More often than not, I raise my eyes to the sky and send her a prayer of thanks.  This woman, who is no longer with us, is continuing to make her presence felt – is continuing to teach and inspire.  This year, I am taxed with teaching works I have not read nor studied, the first of which was Hard Times by Charles Dickens.  I should tell you that Charles Dickens was never a favorite of mine.  I considered him overrated, tediously verbose and a generally uninspired writer.  I shared in my students’ misery as we began to read and analyze the prose together, but then something wonderful happened.  We all grew to love the work; our seminars were intellectual and passionate.  The students became more cultured with such a staggering work under their belts, and I became a better teacher – I discovered that I could be an example for my students and that I could not groan nor complain when faced with an unfamiliar work, but had to persevere and connect with it to entice myself to analyze and interpret all it had to offer.  And I only learned this because my dearly departed colleague added the novel to the curriculum.  In true teacher fashion, she challenged a student to rise to the occasion.

Being in her room and sharing some of her experiences, I am seeing life in a new way and for the most part, doing so has made me extremely happy, has made me extremely appreciative and grateful for the opportunity to work in a field which I treasure, and to do so with people who are kind and generous and patient and enjoyable.  I am finally beginning to feel more like a woman instead of an insecure teenager who would much rather run into her bedroom and cry into her pillow while blasting melodramatic music when things get rough and the road gets rocky.  All of this I owe to Tara Gardner, and so this is not a weepy, “in memorial” piece.  This is a thank you letter to a woman who passed a year ago, but whose life was so full and vibrant and inspiring that her legacy is very much alive and those who care to will absolutely benefit from it.

I think back to the beautiful, brilliant man and what he told me.  And I suppose that yes, life does go on.  But I don’t think it does so thoughtlessly, marching like a cold solider across a barren burning field of battle.  Life goes on because it has to, because there are things to be learned, experiences to be valued, love to be lost and won and shared and forgotten, people to hold and scold and remember fondly.  And, I think, because those we have loved and lost wouldn’t have it any other way.

Thank you, Tara Gardner.  You are loved and missed, but please know that you are still teaching and that you are still doing so with amazing skill.

On the fact that yearbooks never lie.

Published July 22, 2013 by mandileighbean

“The space between the tears we cry is the laughter that keeps us coming back for more.”
– Dave Matthews Band
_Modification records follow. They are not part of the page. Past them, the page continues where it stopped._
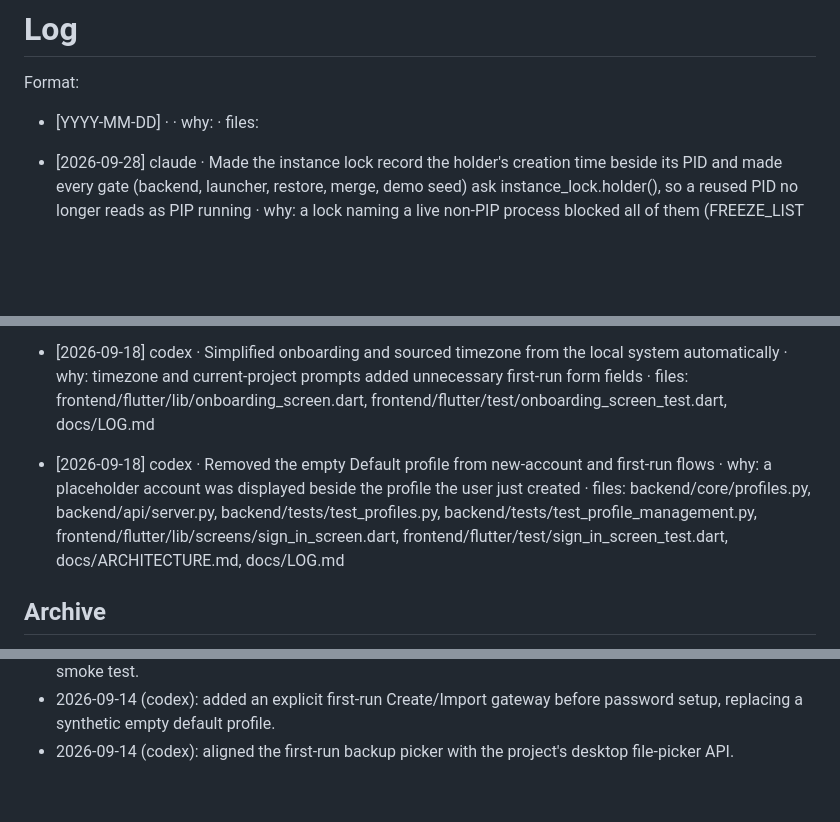
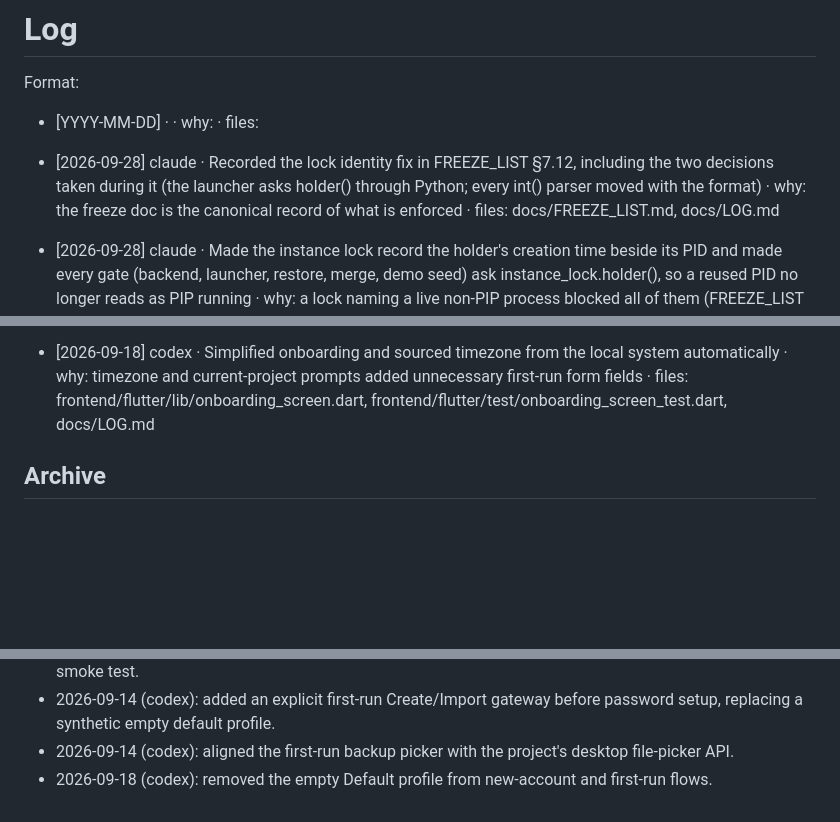
Before and after one commit to anoopmagar141/Personal-Inteligence-Platform-PIP-, a Markdown page: docs/LOG.md, 3 parts joined by grey strips. GitHub-like rendering; blank space fills up the shorter version.

```diff
--- a/docs/LOG.md
+++ b/docs/LOG.md
@@ -5,6 +5,8 @@
 Format:
 
 - [YYYY-MM-DD] <agent> · <what changed> · why: <one clause> · files: <paths>
+
+- [2026-09-28] claude · Recorded the lock identity fix in FREEZE_LIST §7.12, including the two decisions taken during it (the launcher asks holder() through Python; every int() parser moved with the format) · why: the freeze doc is the canonical record of what is enforced · files: docs/FREEZE_LIST.md, docs/LOG.md
 
 - [2026-09-28] claude · Made the instance lock record the holder's creation time beside its PID and made every gate (backend, launcher, restore, merge, demo seed) ask instance_lock.holder(), so a reused PID no longer reads as PIP running · why: a lock naming a live non-PIP process blocked all of them (FREEZE_LIST §7.4) · files: backend/core/instance_lock.py, scripts/launch_pip.ps1, scripts/restore_backup.py, scripts/merge_projects.py, scripts/seed_demo_conversation.py, backend/tests/test_lock_identity.py, backend/tests/test_instance_lock.py, backend/tests/test_api_server.py, docs/ARCHITECTURE.md, docs/LOG.md
 
@@ -54,8 +56,6 @@ Format:
 
 - [2026-09-18] codex · Simplified onboarding and sourced timezone from the local system automatically · why: timezone and current-project prompts added unnecessary first-run form fields · files: frontend/flutter/lib/onboarding_screen.dart, frontend/flutter/test/onboarding_screen_test.dart, docs/LOG.md
 
-- [2026-09-18] codex · Removed the empty Default profile from new-account and first-run flows · why: a placeholder account was displayed beside the profile the user just created · files: backend/core/profiles.py, backend/api/server.py, backend/tests/test_profiles.py, backend/tests/test_profile_management.py, frontend/flutter/lib/screens/sign_in_screen.dart, frontend/flutter/test/sign_in_screen_test.dart, docs/ARCHITECTURE.md, docs/LOG.md
-
 ## Archive
 
 - 2026-09-08 (claude, 4 entries): built the agent-context layer (AGENTS.md, CLAUDE.md, GEMINI.md, ARCHITECTURE/CONVENTIONS/LOG docs, Copilot and Cursor pointers), added a pre-commit check for the AGENTS.md 80-line cap, and added the evidence gate between Observer extraction and Stage 12 after a genuine quote ("comparing FastAPI and Flask") wrote preferred_tools=Flask.
@@ -78,3 +78,4 @@ Format:
 - 2026-09-12 (codex): rebuilt PIP-Setup.exe and completed an isolated install, runtime-load and uninstall smoke test.
 - 2026-09-14 (codex): added an explicit first-run Create/Import gateway before password setup, replacing a synthetic empty default profile.
 - 2026-09-14 (codex): aligned the first-run backup picker with the project's desktop file-picker API.
+- 2026-09-18 (codex): removed the empty Default profile from new-account and first-run flows.
```
Also changed, not shown: docs/FREEZE_LIST.md (+58 -6 lines).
Life, for a complete and utter lack of a better adjective, is crazy.  As people, we experience and live through events that make and/or break us in varying degrees of intensity.  We feel triumph in finding a parking spot near our destination in a crowded city.  We feel triumph when we finally land that dream job or finally purchase the dream car.  We can be devastated if we miss out on an incredible deal.  We can be devastated when we get into a car accident or misplace something valuable.  Every human has major and mini crises throughout the day; there is no revelation in such an observation, but I think what strikes me is how often these events occur and how differently each individual reacts to a particular set of circumstances.  Because of problems within my immediate family, I have been doing some soul searching and deep thinking as of later, and as far as rationalization and understanding go, this paragraph is all I could come up with.  The kick in the proverbial pants is that there is no explanation for all of the things that happen.  And what’s more, even if there was, people would reject what was in front of them in search for something better, something more suited to what they want it all to mean.  Is that cynical?  Am I losing faith?
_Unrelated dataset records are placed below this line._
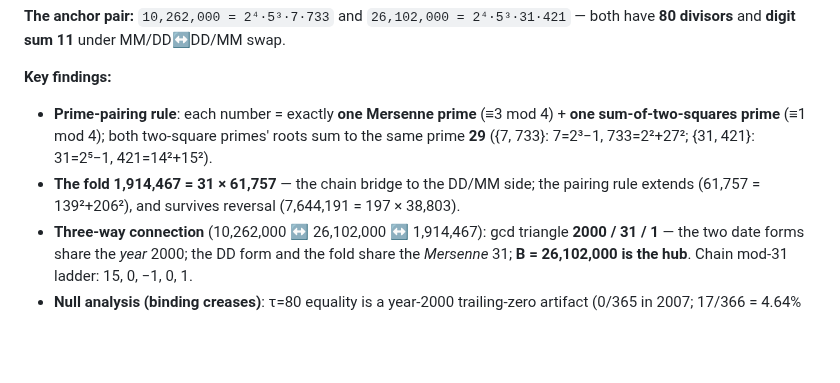
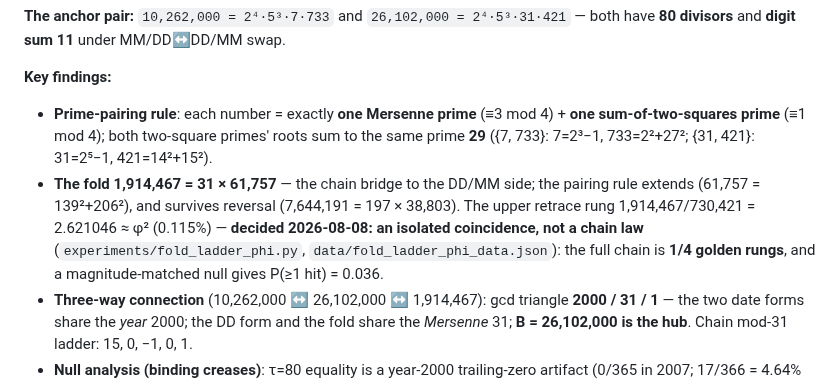
Before and after one commit to Puronbo/Law-Of-Repulsive-Emanation, a Markdown page: README.md, the part around the change. Rendered like a GitHub page; blank space fills up the shorter version.

```diff
--- a/README.md
+++ b/README.md
@@ -112,7 +112,7 @@ The corpus's own measured datum, folded into the retrace chain (`data/epoch_0d.j
 
 **Key findings:**
 - **Prime-pairing rule**: each number = exactly **one Mersenne prime** (≡3 mod 4) + **one sum-of-two-squares prime** (≡1 mod 4); both two-square primes' roots sum to the same prime **29** ({7, 733}: 7=2³−1, 733=2²+27²; {31, 421}: 31=2⁵−1, 421=14²+15²).
-- **The fold 1,914,467 = 31 × 61,757** — the chain bridge to the DD/MM side; the pairing rule extends (61,757 = 139²+206²), and survives reversal (7,644,191 = 197 × 38,803).
+- **The fold 1,914,467 = 31 × 61,757** — the chain bridge to the DD/MM side; the pairing rule extends (61,757 = 139²+206²), and survives reversal (7,644,191 = 197 × 38,803). The upper retrace rung 1,914,467/730,421 = 2.621046 ≈ φ² (0.115%) — **decided 2026-08-08: an isolated coincidence, not a chain law** (`experiments/fold_ladder_phi.py`, `data/fold_ladder_phi_data.json`): the full chain is **1/4 golden rungs**, and a magnitude-matched null gives P(≥1 hit) = 0.036.
 - **Three-way connection** (10,262,000 ↔ 26,102,000 ↔ 1,914,467): gcd triangle **2000 / 31 / 1** — the two date forms share the *year* 2000; the DD form and the fold share the *Mersenne* 31; **B = 26,102,000 is the hub**. Chain mod-31 ladder: 15, 0, −1, 0, 1.
 - **Null analysis (binding creases)**: τ=80 equality is a year-2000 trailing-zero artifact (0/365 in 2007; 17/366 = 4.64% in 2000, all even-month/even-day); τ=8 equality is the generic ~7.4% coincidence; base-invariance survives **base 10 and 12 only**.
 
```
Also changed, not shown: docs/NOVELTY_AND_CREATION.md (+2 -0 lines).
I finished the first chapter of my next novel, which is currently titled Moody Blue.  I feel proud and accomplished, but I am worried that I rushed the ending of the chapter.  I printed a copy for my mother to read; she helped me edit my first novel and it was only after I took her advice that I was published – and on her birthday, no less.  She’s my good luck charm.

I am currently scheduling an author talk and signing at the Manchester Branch of the Ocean County Library for sometime in October or November.  I think this latter half of 2013 is going to prove to be an exciting time for me.  Between you and I, I need it to be better.  I know I’m not the only one who feels this way.
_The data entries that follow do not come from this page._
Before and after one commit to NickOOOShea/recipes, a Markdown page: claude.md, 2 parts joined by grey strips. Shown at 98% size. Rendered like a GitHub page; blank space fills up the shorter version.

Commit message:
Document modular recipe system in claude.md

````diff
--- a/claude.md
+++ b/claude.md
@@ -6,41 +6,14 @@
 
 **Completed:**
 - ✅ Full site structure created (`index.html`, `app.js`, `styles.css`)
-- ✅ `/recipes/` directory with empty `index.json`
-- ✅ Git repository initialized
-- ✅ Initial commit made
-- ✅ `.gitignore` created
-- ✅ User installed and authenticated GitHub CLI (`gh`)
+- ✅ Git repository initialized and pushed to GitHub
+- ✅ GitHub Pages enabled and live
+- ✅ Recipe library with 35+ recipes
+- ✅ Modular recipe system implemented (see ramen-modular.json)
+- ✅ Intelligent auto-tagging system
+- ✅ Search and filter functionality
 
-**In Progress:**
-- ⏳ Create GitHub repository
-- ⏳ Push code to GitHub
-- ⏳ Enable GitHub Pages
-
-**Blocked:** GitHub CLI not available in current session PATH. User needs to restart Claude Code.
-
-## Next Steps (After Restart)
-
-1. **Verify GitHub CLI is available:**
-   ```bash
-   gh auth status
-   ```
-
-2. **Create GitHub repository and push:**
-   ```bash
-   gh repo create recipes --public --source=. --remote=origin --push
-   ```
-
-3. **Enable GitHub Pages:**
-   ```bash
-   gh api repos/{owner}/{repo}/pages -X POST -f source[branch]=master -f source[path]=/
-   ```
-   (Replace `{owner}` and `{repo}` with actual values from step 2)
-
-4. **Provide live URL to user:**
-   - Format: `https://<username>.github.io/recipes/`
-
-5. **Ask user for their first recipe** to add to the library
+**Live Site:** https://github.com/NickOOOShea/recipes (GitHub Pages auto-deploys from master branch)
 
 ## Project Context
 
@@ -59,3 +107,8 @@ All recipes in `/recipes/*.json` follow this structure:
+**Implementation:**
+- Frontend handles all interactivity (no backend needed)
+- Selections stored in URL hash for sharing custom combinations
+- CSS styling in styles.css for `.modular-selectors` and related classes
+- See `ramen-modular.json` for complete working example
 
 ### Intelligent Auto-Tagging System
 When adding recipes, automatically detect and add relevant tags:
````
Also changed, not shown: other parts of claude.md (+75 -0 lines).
I went for an ultrasound of my gall bladder last week, and the results came back clean.  My doctor, and my best friend, and my mother, all seem to think it is stress that is tearing my insides apart.  This makes sense to me, especially when I think about how many nights are restless, and how often I toss and turn, unable to escape my own head and the endless list of worries.  I am even beginning to have horrible dreams.  Most recently, I had a dream that featured someone who is dead and has been dead.  In the dream, this person was in a darkened bedroom with only the light from the blaring television and perhaps a bedside lamp.  I do not know if this was inside a house, or an apartment, or what – the surroundings were completely unfamiliar.  As a matter of fact, the person did not even look familiar, but I understood who it was and I knew that this individual was supposed to be dead.  I was in the bedroom, but I had no desire to be there.  It felt horribly wrong and it was bizarre.  The blanket and sheet were pulled down and away so that they pooled near his waist and his bare, pale chest and loose stomach were exposed.  On his chest and stomach was balanced a large glass bowl and two tall glasses.  I made to move them, to pick them up and carry them to a kitchen somewhere.  I was hesitant in approaching because his eyes were only slightly closed.  It was like he was awake and aware, and only pretending to sleep.  I think I called out to him and said his name once or twice.  But I was scared and so I ran, only grabbing the glass bowl which turned out to be full of water (so were the two tall glasses), and the dream ended as quickly as it began.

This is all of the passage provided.